The Oklahoma Kid: Not only can we always use more Cagney on DVD, we can always use more Bogey. In fact, it should already be a law that no Humphrey Bogart movie should be unavailable on home video at any given time. I know we don't normally associate these guys with Westerns, but it's still odd that if not for showings on TCM, most people would only know this from that scene in "Goodfellas" where Joe Pesci shoots Michael Imperioli in the foot. "Hey, I'm the Oklahoma Kid!"

The FBI Season 7: I am not a fan of the series, but it is impressive that WA is cranking these out, and apparently the show is doing well for them. It was on for about 10 years and over 200 episodes, yet I never saw any trace of it until American Life (or whatever it was called at the time) showed some reruns a few years ago, and then these DVDs came along.

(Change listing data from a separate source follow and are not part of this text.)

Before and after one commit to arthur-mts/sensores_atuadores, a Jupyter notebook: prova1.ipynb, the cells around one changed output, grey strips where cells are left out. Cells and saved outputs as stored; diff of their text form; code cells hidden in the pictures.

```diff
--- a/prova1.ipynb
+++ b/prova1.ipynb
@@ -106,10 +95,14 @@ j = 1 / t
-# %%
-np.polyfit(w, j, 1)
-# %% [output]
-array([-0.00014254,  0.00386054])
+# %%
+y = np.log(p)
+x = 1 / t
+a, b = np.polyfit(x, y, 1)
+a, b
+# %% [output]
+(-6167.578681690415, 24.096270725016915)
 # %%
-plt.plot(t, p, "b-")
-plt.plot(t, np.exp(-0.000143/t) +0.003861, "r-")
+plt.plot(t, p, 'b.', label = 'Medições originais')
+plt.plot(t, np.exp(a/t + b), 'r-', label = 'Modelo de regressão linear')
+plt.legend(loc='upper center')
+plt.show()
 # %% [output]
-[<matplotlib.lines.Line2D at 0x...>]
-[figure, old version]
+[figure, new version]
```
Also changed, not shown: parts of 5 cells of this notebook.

Speaking of Warner Archive, let's get some Instant Watching into this post. George Feltenstein, grand poobah of the Archve program and a true friend to cinephiles everywhere, made a good point when discussing why titles rotate in and out of the Instant Archive. He said that some movies need to be removed as they are made available for other windows--presumably things like pay cable. I admit I hadn't thought about that. Perhaps they want to protect a partner that buys rights to air a package of old movies. OK, I'll buy that. He also specifically said that those titles would then come back, but in the meantime they always strive to have new ones coming in so that there would always be something fresh to watch on the service. Sounds great, but it's been slow the last few weeks...

One last thing: The Warner Archive Podcast is a great 40 minutes or so of listening pleasure each week. Feltenstein and his two co-hosts run down the week's new releases, give Instant Archive recommendations, and answer viewer mail. The love they have of movies and the joy they take in presenting the material is infectious and makes for a delightful experience. You can't help but want to go watch a bunch of classic movies after listening to these guys. Oh, and this week's episode also explains in detail why the 1936 version of "Show Boat" is now available but not the other two famous movie versions. I was too busy making dumb Ava Gardner jokes, but the podcast give a great explanation.

(NOTE: I linked to the no-frills XML feed so that you can download the MP3s directly without worrying about iTunes)